NASHVILLE, Tenn. (WKRN) — It’s a debate spanning almost five years in Metro Nashville — should license plate readers be allowed on public right of ways, or are they an invasion of privacy?
Over the last year, there have been several proposed bills to implement LPRs in Music City, but they’ve all been met with criticism.
Right now, there are two LPR bills being considered by Metro City Council. Essentially, one would allow LPRs to be installed on public roadways, while the other would only allow law enforcement to operate the machines from their patrol cars.
On Tuesday night, Nashville residents voiced their opinions on the matter at a town hall.
“I would welcome license plate readers into my neighborhood,” one Nashville man said. “It’s exactly the type of tool that we believe could build confidence in law enforcement and really help the neighborhood be much safer.”
The machines have seen success in surrounding cities, like Belle Meade and Mt. Juliet, helping stop stolen vehicles and getaway cars.
Metro Councilwoman, Joy Styles, is a co-sponsor of one LPR bill currently being considered by the council. She drafted her own legislation after a huge uptick in street racing during the pandemic.
She says, essentially, the devices help police catch criminals faster.
“With license plate readers, we can fight amber alerts, silver alerts, violent crime,” Councilwoman Styles said.
Other leaders, like a Nashville public defender that spoke at the town hall, say the devices are simply too invasive.
“They could be used and deployed in this way to reflect institutional or systemic policing bias against certain groups. Black and brown communities have long been subject to over-policing and over-surveillance,” the public defender said.
On the flip side, some Nashville residents argue that a license plate itself can’t be biased and is already publicly displayed on your car.
“I look at it as basically a race and gender-neutral device,” another Nashville man said at the open forum.
For others, it’s more about how the data will be used, and they say the larger problem is crime itself.
“License plate readers do not actually stop crime from happening. It is simply the witnessing of the crime happening. If we want to reduce crime we need to figure out how to get to the core element, the core cause of call these crimes happening,” a Nashville resident said.

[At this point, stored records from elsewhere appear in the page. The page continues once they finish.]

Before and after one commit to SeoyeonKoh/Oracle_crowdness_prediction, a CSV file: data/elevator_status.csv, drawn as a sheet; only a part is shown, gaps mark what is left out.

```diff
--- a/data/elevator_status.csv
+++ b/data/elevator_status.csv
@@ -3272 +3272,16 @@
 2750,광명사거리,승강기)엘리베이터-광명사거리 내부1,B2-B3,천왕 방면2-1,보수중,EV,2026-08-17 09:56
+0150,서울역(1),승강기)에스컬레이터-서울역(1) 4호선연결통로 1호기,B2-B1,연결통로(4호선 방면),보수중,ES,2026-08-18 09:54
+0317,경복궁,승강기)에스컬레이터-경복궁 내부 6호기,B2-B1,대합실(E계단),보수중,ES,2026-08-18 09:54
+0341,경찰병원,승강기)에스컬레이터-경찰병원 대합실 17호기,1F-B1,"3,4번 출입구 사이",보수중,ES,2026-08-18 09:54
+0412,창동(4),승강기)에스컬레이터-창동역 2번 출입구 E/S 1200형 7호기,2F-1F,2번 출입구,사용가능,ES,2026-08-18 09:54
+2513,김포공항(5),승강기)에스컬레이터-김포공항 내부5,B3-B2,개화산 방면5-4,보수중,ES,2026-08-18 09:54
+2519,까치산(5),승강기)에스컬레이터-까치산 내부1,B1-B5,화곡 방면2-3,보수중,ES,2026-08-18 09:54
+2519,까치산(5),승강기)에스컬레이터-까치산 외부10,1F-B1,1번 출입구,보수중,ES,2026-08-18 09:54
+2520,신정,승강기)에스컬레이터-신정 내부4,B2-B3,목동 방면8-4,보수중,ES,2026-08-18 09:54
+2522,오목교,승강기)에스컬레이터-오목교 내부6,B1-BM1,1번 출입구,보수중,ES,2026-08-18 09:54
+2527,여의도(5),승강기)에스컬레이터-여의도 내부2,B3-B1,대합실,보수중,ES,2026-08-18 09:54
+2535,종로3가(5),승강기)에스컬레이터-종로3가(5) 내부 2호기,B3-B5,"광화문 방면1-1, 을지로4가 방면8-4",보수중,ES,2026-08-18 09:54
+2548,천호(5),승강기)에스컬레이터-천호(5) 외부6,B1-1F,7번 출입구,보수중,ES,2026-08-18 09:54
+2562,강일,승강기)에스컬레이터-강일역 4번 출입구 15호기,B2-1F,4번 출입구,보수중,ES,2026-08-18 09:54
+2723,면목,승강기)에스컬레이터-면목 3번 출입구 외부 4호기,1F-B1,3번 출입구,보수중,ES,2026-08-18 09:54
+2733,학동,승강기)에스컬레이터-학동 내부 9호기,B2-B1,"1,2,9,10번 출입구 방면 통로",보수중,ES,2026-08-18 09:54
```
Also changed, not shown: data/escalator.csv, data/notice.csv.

Both LPR bills are up for second reading at next week’s Metro City Council meeting.